Washington, July 30 : A new University of Florida study has shown that the Isthmus of Panama was most likely formed by a Central American Peninsula colliding slowly with the South American continent through tectonic plate movement over millions of years.
The study, co-authored by Florida Museum of Natural History researchers Michael Kirby, Douglas Jones and Bruce MacFadden, uses geologic, chemical and biologic methods to date rocks and fossils found in sides of the Gaillard Cut of the Panama Canal.
The results show that instead of being formed by rising and subsiding ocean levels or existing as a string of islands as scientists previously believed, the Isthmus of Panama was first a peninsula of southern Central America before the underlying tectonic plates merged it with South America 4 million years ago.
"Scientists knew Panama was a North American peninsula, possibly as early as 19 million years ago because fossils that are closely related to North American land mammals, such as rhinos, horses, peccaries and dogs have been found in the Panama Canal during ongoing maintenance," said Kirby, lead author of the study.
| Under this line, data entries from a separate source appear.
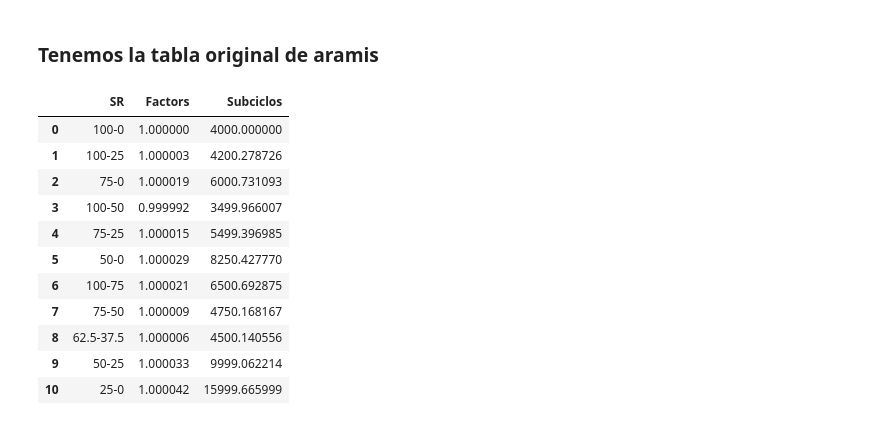
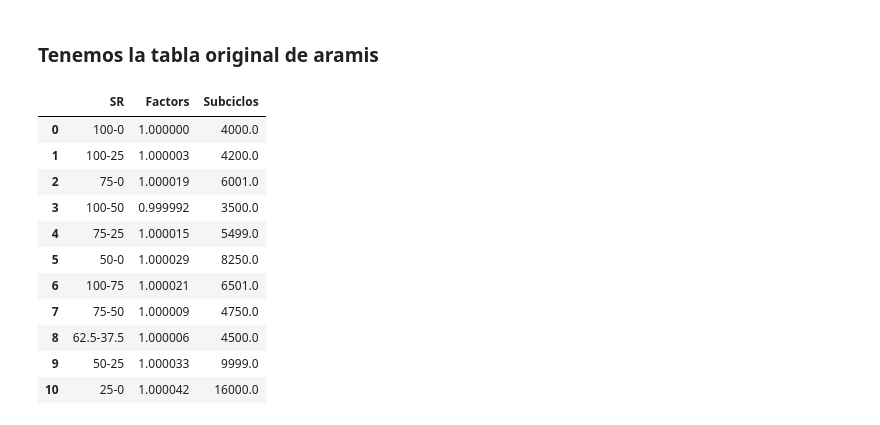
Before and after one commit to AXS-Rose/degradation_model, a Jupyter notebook: aramis_table_explanation.ipynb, the cells around one changed output. Saved outputs shown, nothing was run; the diff lists cells and outputs as text; code cells hidden in the pictures.

```diff
--- a/aramis_table_explanation.ipynb
+++ b/aramis_table_explanation.ipynb
@@ -101,45 +127,45 @@ SR =         ["100-0    ",
               "25-0     ",]
 og08_factors = [1.00000000,
                 1.00000266,
                 1.00001860,
                 0.99999203,
                 1.00001521,
                 1.00002874,
                 1.00002146,
                 1.00000881,
                 1.00000620,
                 1.00003347,
                 1.00004184]
 og_data = list(zip(SR,og08_factors))
 og_headers = ["SR","Factors"]
 df = pd.DataFrame(og_data,columns=og_headers)
 
 # agregamos los subciclos que induce cada factor
 cycles_0 = 4000
 EOL_0 = 0.8
 eta_0 = EOL_0**(1/cycles_0)
 subc_k = []
 
 for factor in df.Factors.values:
     eta_k = factor*eta_0
-    sub_k = 1/(log_a(EOL_0,eta_k))
+    sub_k = np.round(1/(log_a(EOL_0,eta_k)),0)
     subc_k.append(sub_k)
 df["Subciclos"] = subc_k
 
 df
 # %% [output]
 |  | SR | Factors | Subciclos |
-| 0 | 100-0 | 1.000000 | 4000.000000 |
-| 1 | 100-25 | 1.000003 | 4200.278726 |
-| 2 | 75-0 | 1.000019 | 6000.731093 |
-| 3 | 100-50 | 0.999992 | 3499.966007 |
-| 4 | 75-25 | 1.000015 | 5499.396985 |
-| 5 | 50-0 | 1.000029 | 8250.427770 |
-| 6 | 100-75 | 1.000021 | 6500.692875 |
-| 7 | 75-50 | 1.000009 | 4750.168167 |
-| 8 | 62.5-37.5 | 1.000006 | 4500.140556 |
-| 9 | 50-25 | 1.000033 | 9999.062214 |
-| 10 | 25-0 | 1.000042 | 15999.665999 |
+| 0 | 100-0 | 1.000000 | 4000.0 |
+| 1 | 100-25 | 1.000003 | 4200.0 |
+| 2 | 75-0 | 1.000019 | 6001.0 |
+| 3 | 100-50 | 0.999992 | 3500.0 |
+| 4 | 75-25 | 1.000015 | 5499.0 |
+| 5 | 50-0 | 1.000029 | 8250.0 |
+| 6 | 100-75 | 1.000021 | 6501.0 |
+| 7 | 75-50 | 1.000009 | 4750.0 |
+| 8 | 62.5-37.5 | 1.000006 | 4500.0 |
+| 9 | 50-25 | 1.000033 | 9999.0 |
+| 10 | 25-0 | 1.000042 | 16000.0 |
 # %%
 new_cycles = 938
 new_EOL = 0.8 # asumimos que el EOL es el mismo
```
Also changed, not shown: parts of 2 cells of this notebook, 3 other files.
"But we were not certain when this peninsula first formed and how long it may have existed," he added.
The canal's maintenance also exposes sediment layers and marine animal fossils, as well as strata of rocks and clay specific to numerous environments, including lagoon, delta, swamp, woodland and dry tropical forest.
Previous studies placed marine sediment as the youngest layers, suggesting the peninsula was submerged before finally joining with South America.
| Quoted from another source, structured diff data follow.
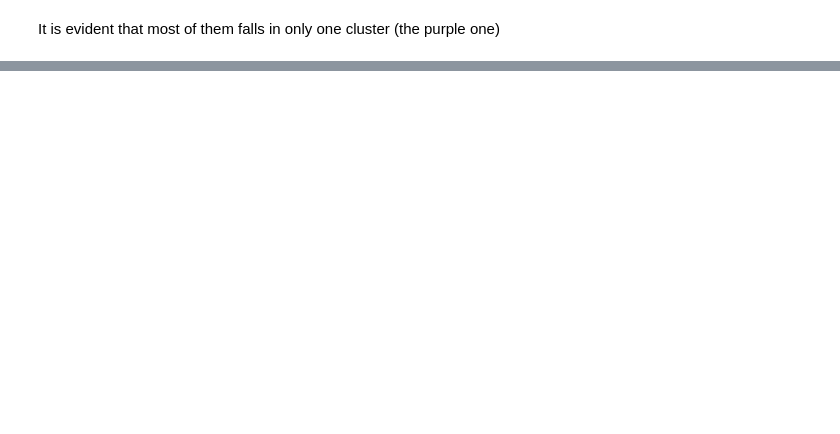
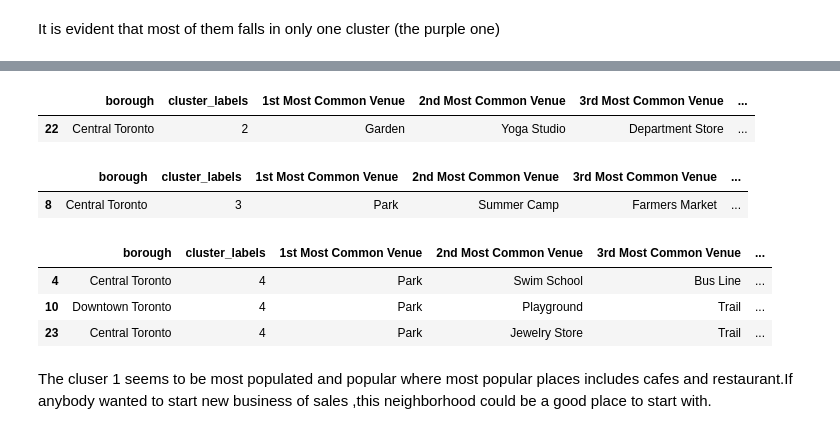
Before and after one commit to ankitkashyap12/Coursera_Capstone, a Jupyter notebook: capstone_project.ipynb, the cells around one changed output, grey strips where cells are left out. Drawn from its saved outputs; the diff is of its cells as text; code cells hidden in the pictures; blank space fills up the shorter version.

Commit message:
Complete week 3 assignment(Published from Watson Studio.)

```diff
--- a/capstone_project.ipynb
+++ b/capstone_project.ipynb
@@ -545,0 +571,19 @@ It is evident that most of them falls in only one cluster (the purple one)
+# %%
+toronto_clustered.loc[toronto_clustered['cluster_labels'] == 2, toronto_clustered.columns[[1] + list(range(5, toronto_clustered.shape[1]))]]
+# %% [output]
+|  | borough | cluster_labels | 1st Most Common Venue | 2nd Most Common Venue | 3rd Most Common Venue | ... |
+| 22 | Central Toronto | 2 | Garden | Yoga Studio | Department Store | ... |
+# %%
+toronto_clustered.loc[toronto_clustered['cluster_labels'] == 3, toronto_clustered.columns[[1] + list(range(5, toronto_clustered.shape[1]))]]
+# %% [output]
+|  | borough | cluster_labels | 1st Most Common Venue | 2nd Most Common Venue | 3rd Most Common Venue | ... |
+| 8 | Central Toronto | 3 | Park | Summer Camp | Farmers Market | ... |
+# %%
+toronto_clustered.loc[toronto_clustered['cluster_labels'] == 4, toronto_clustered.columns[[1] + list(range(5, toronto_clustered.shape[1]))]]
+# %% [output]
+|  | borough | cluster_labels | 1st Most Common Venue | 2nd Most Common Venue | 3rd Most Common Venue | ... |
+| 4 | Central Toronto | 4 | Park | Swim School | Bus Line | ... |
+| 10 | Downtown Toronto | 4 | Park | Playground | Trail | ... |
+| 23 | Central Toronto | 4 | Park | Jewelry Store | Trail | ... |
+# %% [markdown]
+The cluser 1 seems to be most populated and popular where most popular places includes cafes and restaurant.If anybody wanted to start new business of sales ,this neighborhood could be a good place to start with.
```
Also changed, not shown: parts of 2 cells of this notebook.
The current study revises the time order of strata, however, and concludes that the Panamanian peninsula joined with South America roughly 4 million years ago.
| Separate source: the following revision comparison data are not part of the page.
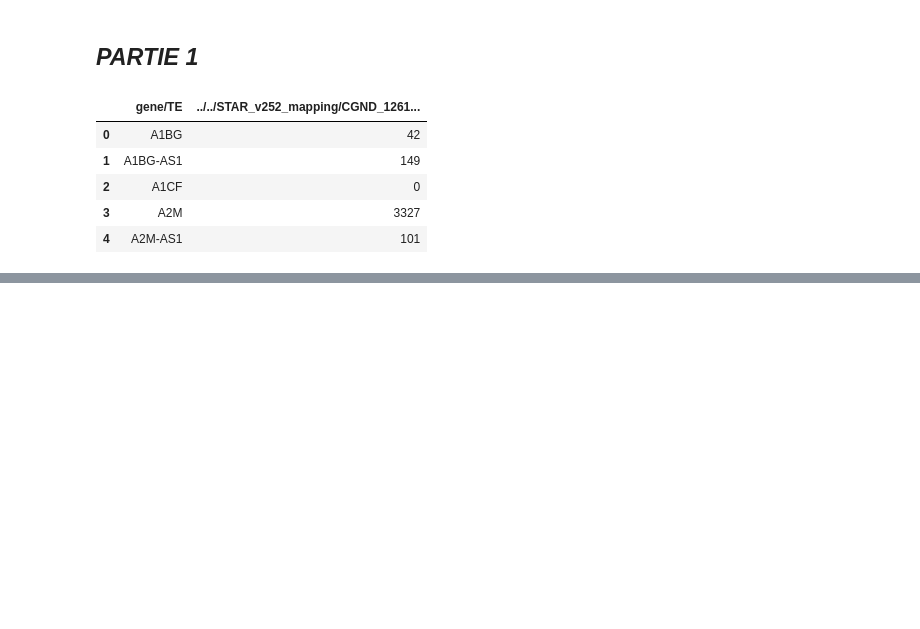
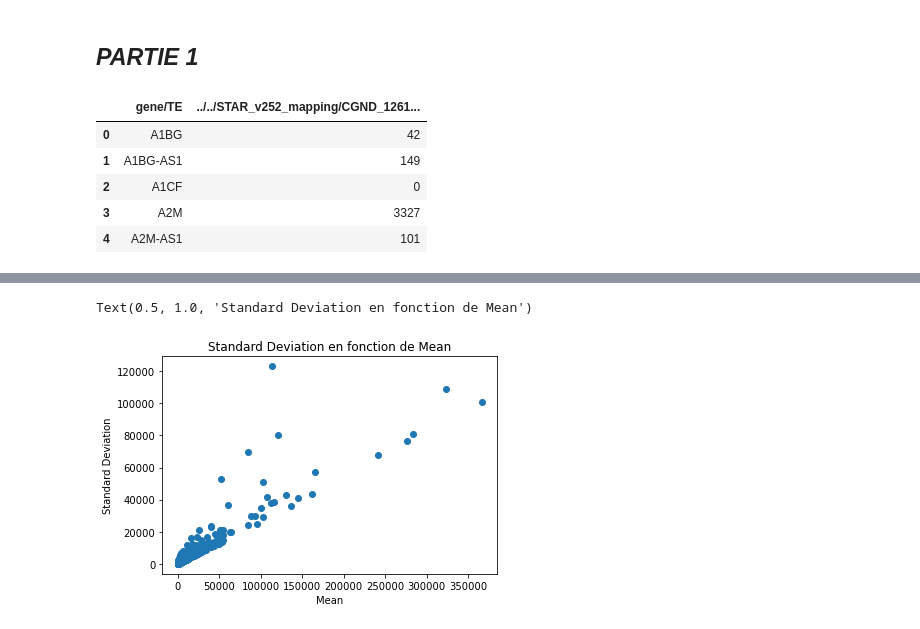
Before and after one commit to SamSamV/Bio-info, a Jupyter notebook: main.ipynb, the cells around one changed output, grey strips where cells are left out. Drawn from its saved outputs; the diff is of its cells as text; code cells hidden in the pictures; blank space fills up the shorter version.

```diff
--- a/main.ipynb
+++ b/main.ipynb
@@ -123,0 +213,8 @@ print(df)
+# %%
+plt.scatter(x = data_matrix.mean().values,  y =data_matrix.std().values)
+plt.ylabel("Standard Deviation")
+plt.xlabel("Mean")
+plt.title("Standard Deviation en fonction de Mean")
+# %% [output]
+Text(0.5, 1.0, 'Standard Deviation en fonction de Mean')
+[figure, added]
```
Also changed, not shown: parts of 14 cells of this notebook.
"Deep-sea deposits in one sediment layer suggest a short-lived strait may have existed across the Panama Canal Basin between 21 and 20 million years ago," said Jones, director of the Florida Museum of Natural History. "However, these short-lived straits probably had little impact on the long-term evolution of Central America's flora and fauna," he added.
The authors used alternative methods such as strontium isotope dating of fossils and re-analysis of vertebrate fossils to better determine the geologic sequence of the Canal.
According to Anthony Coates, a staff scientist emeritus at the Smithsonian Tropical Research Institute in Panama who has extensively studied the geological history of the rise of the Central American isthmus, the study brings together a diverse array of geologic evidence that convincingly suggests Central America was a peninsula and not a group of islands.
"They have made an important contribution to the land-based geologic evidence of the plate tectonic history of the formation of the Isthmus," he said. "Their results have important consequences for the nature of the global change engendered by the rise and closure of the isthmus," he added.